Since the 1930s, archaeologists have uncovered startling evidence of interaction between the Early Classic Maya and the great empire of Teotihuacan in Central Mexico. Yet the exact nature of the relationship between these two ancient Mesoamerican civilizations remains to be fully deciphered. Many scholars have assumed that Teotihuacan colonized the Maya region and dominated the political or economic systems of certain key centers—perhaps even giving rise to state-level political organizations. Others argue that Early Classic rulers merely traded with Teotihuacan and skillfully manipulated its imported exotic goods and symbol sets to increase their prestige.

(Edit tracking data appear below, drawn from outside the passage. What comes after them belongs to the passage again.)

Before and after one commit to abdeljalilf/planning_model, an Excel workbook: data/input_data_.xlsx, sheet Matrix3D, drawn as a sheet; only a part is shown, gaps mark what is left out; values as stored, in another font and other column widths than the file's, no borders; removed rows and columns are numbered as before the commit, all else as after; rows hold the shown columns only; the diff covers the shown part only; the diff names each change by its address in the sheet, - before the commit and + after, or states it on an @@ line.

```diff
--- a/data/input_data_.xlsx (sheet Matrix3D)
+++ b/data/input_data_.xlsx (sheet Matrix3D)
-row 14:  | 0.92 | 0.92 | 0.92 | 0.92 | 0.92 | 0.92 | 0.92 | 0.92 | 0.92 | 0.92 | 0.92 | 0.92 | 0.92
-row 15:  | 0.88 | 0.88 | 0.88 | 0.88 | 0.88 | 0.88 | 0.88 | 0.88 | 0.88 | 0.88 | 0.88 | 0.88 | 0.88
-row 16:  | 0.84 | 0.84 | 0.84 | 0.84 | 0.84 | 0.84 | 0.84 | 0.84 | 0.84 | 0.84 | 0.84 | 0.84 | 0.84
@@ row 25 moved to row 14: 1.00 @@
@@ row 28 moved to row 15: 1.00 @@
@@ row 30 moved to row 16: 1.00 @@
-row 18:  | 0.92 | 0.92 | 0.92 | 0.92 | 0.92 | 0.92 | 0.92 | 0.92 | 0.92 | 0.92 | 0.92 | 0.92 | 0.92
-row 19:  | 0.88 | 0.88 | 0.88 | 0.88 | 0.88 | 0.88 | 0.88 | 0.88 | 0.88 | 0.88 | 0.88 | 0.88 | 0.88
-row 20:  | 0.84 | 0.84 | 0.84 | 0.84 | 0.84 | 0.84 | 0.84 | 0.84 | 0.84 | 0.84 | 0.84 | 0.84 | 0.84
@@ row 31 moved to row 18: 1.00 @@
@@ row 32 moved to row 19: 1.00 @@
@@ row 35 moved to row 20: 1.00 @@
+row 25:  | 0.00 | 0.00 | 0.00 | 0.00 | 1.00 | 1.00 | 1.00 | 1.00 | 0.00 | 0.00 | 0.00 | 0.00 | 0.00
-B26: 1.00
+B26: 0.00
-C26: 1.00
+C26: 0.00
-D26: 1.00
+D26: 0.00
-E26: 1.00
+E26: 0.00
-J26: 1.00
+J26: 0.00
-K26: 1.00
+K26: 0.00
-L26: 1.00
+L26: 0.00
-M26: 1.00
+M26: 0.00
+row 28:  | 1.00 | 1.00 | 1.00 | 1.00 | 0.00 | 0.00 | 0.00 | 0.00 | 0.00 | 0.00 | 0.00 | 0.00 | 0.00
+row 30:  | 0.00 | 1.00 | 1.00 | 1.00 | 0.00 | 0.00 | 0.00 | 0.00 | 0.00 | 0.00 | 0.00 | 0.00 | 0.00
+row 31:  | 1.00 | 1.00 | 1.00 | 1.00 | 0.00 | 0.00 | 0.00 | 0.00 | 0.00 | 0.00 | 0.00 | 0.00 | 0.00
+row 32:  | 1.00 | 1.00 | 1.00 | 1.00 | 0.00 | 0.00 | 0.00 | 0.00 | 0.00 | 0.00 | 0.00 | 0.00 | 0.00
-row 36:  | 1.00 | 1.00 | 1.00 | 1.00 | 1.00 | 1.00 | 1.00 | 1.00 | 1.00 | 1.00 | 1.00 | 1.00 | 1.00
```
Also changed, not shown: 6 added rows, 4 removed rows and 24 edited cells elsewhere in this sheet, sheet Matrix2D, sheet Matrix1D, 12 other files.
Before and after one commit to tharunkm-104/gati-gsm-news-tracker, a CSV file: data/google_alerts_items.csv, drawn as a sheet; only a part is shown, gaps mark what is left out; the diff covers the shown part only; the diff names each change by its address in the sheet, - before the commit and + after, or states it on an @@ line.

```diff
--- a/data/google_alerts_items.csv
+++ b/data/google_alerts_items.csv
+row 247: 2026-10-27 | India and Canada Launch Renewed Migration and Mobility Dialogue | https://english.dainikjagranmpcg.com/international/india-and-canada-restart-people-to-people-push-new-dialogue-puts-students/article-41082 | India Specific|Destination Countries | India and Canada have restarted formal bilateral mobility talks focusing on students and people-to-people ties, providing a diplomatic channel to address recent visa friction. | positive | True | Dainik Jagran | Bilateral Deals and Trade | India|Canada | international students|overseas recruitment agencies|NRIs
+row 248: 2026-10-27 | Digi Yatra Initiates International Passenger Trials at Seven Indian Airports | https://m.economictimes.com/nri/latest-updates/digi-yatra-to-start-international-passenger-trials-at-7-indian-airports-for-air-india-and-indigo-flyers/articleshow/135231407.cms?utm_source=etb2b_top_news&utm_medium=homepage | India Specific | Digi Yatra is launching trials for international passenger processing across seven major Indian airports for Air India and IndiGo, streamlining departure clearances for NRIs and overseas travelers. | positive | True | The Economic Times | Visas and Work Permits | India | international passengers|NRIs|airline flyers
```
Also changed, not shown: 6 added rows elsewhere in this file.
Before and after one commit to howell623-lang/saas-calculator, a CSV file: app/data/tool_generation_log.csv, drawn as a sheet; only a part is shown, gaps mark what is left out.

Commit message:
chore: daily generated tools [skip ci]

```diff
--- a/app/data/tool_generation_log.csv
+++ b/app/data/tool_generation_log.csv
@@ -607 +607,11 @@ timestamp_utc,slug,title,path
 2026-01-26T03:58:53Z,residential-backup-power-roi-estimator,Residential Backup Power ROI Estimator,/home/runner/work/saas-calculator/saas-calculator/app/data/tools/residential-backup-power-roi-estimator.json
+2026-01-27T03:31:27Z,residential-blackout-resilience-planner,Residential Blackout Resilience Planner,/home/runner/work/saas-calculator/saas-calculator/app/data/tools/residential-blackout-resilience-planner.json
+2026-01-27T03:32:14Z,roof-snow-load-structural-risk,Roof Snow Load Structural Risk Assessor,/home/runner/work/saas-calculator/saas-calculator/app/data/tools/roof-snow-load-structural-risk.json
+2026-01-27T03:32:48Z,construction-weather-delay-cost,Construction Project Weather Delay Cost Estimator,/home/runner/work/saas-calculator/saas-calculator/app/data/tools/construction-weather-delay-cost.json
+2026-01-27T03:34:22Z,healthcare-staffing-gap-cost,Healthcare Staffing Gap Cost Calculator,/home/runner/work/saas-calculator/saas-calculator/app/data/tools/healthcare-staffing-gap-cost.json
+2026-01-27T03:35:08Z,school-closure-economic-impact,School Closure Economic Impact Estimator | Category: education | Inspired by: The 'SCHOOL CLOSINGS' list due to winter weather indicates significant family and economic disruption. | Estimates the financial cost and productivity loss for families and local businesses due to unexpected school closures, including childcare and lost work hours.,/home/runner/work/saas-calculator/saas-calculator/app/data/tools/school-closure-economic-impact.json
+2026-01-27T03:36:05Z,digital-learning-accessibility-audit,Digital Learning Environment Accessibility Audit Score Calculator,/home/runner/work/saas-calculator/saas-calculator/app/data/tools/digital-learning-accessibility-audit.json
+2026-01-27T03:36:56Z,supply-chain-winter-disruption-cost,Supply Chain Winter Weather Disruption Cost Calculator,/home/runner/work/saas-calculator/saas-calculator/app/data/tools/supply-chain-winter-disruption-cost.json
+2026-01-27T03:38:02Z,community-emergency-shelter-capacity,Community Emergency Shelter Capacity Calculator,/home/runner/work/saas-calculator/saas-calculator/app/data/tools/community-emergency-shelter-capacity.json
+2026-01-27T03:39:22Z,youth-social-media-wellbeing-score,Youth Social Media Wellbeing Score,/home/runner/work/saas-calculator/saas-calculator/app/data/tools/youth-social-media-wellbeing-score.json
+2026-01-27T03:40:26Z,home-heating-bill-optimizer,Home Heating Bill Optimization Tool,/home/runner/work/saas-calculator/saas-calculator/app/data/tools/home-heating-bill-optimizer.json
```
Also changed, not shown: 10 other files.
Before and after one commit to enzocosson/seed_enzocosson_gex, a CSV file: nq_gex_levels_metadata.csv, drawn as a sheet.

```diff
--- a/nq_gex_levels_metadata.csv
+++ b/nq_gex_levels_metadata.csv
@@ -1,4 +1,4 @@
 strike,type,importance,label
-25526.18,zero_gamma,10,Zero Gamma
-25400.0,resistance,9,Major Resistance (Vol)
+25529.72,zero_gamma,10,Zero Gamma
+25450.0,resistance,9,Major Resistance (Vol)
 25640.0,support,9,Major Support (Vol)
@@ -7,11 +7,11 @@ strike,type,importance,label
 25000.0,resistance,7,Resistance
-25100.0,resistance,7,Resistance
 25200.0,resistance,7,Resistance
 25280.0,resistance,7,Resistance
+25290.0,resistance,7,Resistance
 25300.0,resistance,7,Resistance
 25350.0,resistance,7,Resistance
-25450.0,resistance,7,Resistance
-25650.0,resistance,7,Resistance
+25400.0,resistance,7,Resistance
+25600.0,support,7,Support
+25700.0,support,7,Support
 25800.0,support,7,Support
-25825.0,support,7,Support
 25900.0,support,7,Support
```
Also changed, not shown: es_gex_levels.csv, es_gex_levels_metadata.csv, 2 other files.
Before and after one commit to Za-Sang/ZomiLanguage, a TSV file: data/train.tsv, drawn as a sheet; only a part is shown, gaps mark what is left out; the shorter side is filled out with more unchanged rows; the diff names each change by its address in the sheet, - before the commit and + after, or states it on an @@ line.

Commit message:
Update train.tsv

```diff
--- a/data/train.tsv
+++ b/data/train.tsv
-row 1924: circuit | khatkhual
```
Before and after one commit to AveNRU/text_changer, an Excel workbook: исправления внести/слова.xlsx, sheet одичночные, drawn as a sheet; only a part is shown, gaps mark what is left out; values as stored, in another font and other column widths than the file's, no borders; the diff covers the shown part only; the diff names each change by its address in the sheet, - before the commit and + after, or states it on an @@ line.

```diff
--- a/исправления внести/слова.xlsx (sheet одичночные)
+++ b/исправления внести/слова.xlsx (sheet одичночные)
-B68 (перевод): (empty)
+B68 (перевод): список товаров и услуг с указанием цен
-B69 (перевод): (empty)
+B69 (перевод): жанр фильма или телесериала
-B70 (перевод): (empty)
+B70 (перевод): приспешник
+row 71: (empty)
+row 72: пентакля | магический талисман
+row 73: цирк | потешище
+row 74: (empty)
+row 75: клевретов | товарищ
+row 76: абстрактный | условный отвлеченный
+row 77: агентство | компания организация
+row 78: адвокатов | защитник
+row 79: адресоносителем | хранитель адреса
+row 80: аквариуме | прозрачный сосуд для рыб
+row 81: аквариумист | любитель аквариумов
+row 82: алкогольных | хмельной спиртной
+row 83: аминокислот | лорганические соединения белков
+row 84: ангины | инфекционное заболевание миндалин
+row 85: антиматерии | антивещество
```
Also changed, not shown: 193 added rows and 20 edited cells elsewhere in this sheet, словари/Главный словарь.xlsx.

Moving beyond these traditional assumptions, the contributors to this volume present extensive new evidence from archaeology, iconography, and epigraphy to offer a more nuanced understanding of the interaction between the Early Classic Maya and Teotihuacan. Investigating a range of Maya sites, including Kaminaljuyu, Copán, Tikal, Altun Ha, and Oxkintok, they demonstrate that the influence of Teotihuacan on the Maya varied in nature and duration from site to site, requiring a range of models to explain the patterns of interaction. Moreover, they show that the interaction was bidirectional and discuss how the Maya in turn influenced Teotihuacan.